[Opening Given entries section]

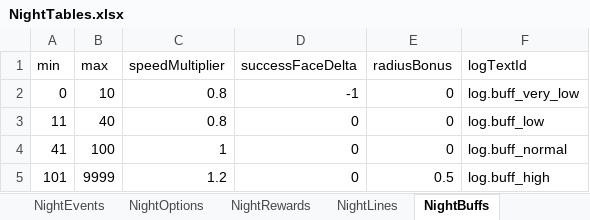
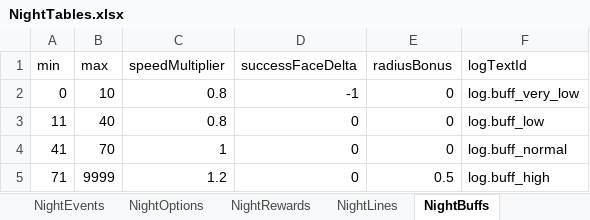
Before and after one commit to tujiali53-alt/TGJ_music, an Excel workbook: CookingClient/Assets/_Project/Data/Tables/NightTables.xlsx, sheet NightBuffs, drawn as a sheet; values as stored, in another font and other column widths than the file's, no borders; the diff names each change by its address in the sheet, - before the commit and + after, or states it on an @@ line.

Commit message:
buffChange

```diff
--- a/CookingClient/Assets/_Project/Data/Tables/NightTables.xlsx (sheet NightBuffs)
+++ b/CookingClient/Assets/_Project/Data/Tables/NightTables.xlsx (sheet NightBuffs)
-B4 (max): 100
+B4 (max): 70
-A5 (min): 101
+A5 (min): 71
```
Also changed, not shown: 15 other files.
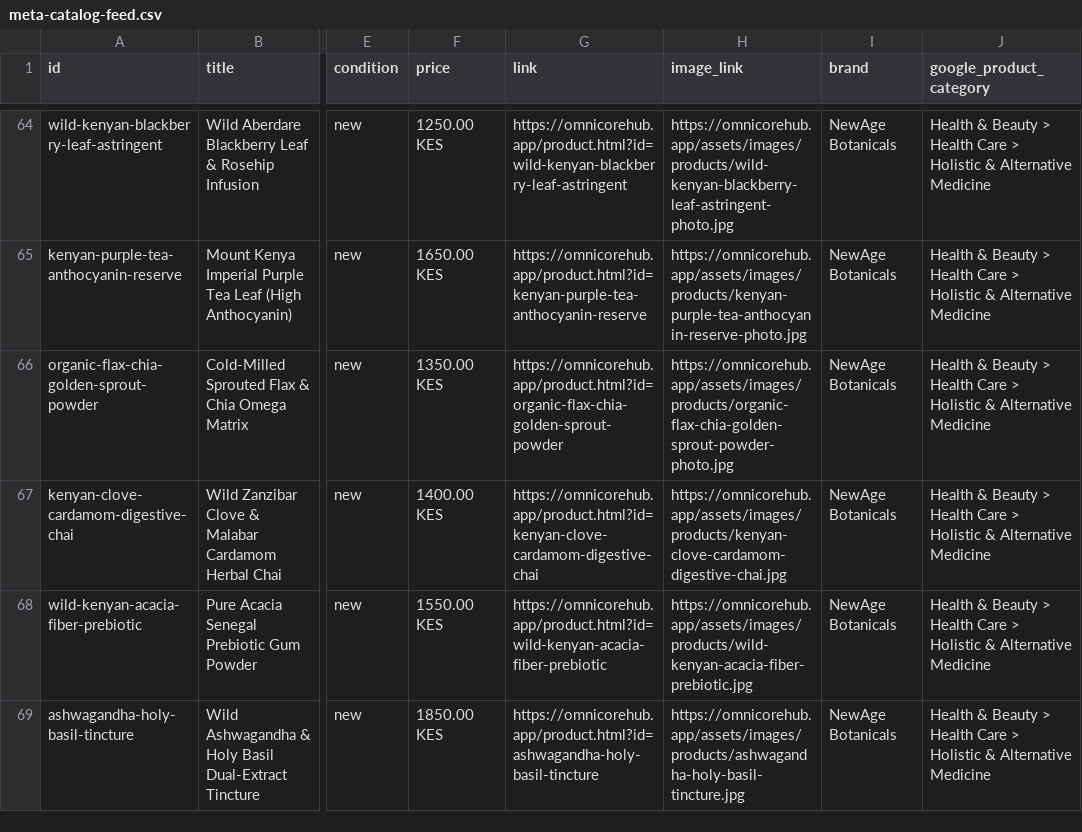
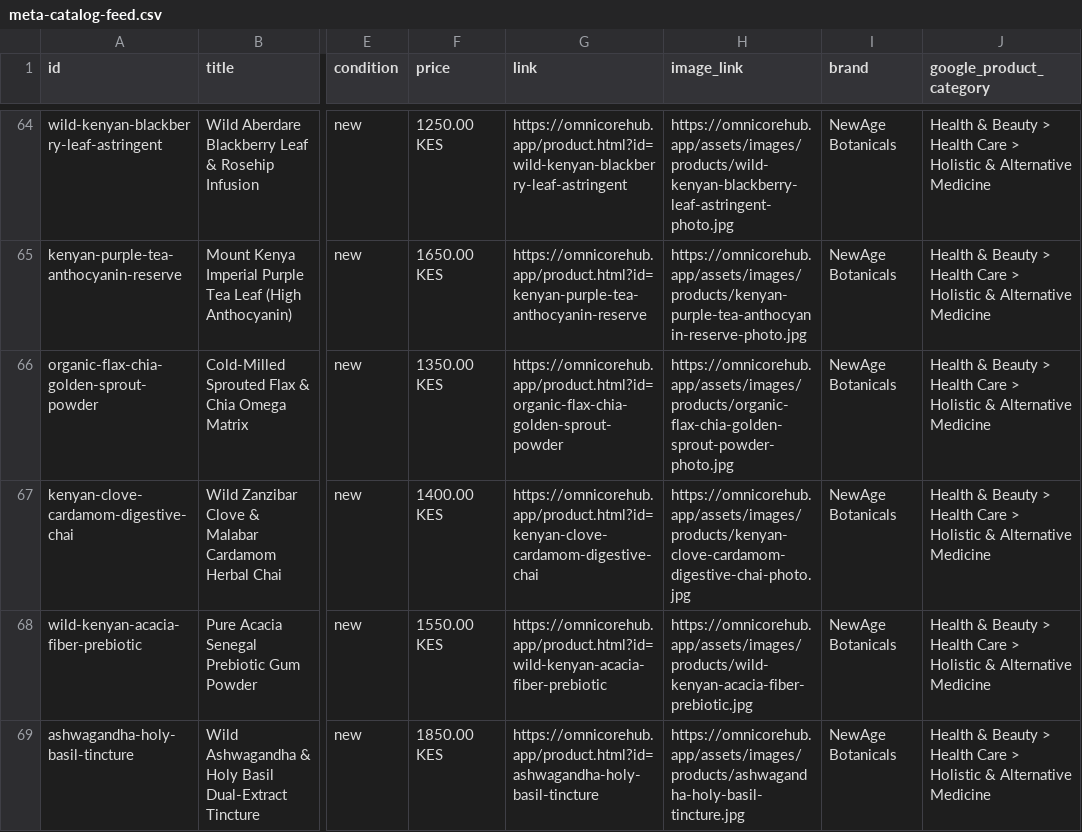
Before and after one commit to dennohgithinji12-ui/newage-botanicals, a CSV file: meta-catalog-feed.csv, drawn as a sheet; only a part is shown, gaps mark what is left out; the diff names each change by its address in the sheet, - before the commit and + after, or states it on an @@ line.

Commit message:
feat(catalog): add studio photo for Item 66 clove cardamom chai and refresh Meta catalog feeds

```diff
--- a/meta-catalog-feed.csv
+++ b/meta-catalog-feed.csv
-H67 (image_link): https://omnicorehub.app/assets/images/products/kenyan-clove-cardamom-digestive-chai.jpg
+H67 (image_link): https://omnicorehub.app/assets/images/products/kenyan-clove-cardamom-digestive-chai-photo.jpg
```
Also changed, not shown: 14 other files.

[Closing Given entries section]

* _What to work on_:
With "chai" as the search word, count the matching lines in the records and give the number alone.

* _Written answer_:
3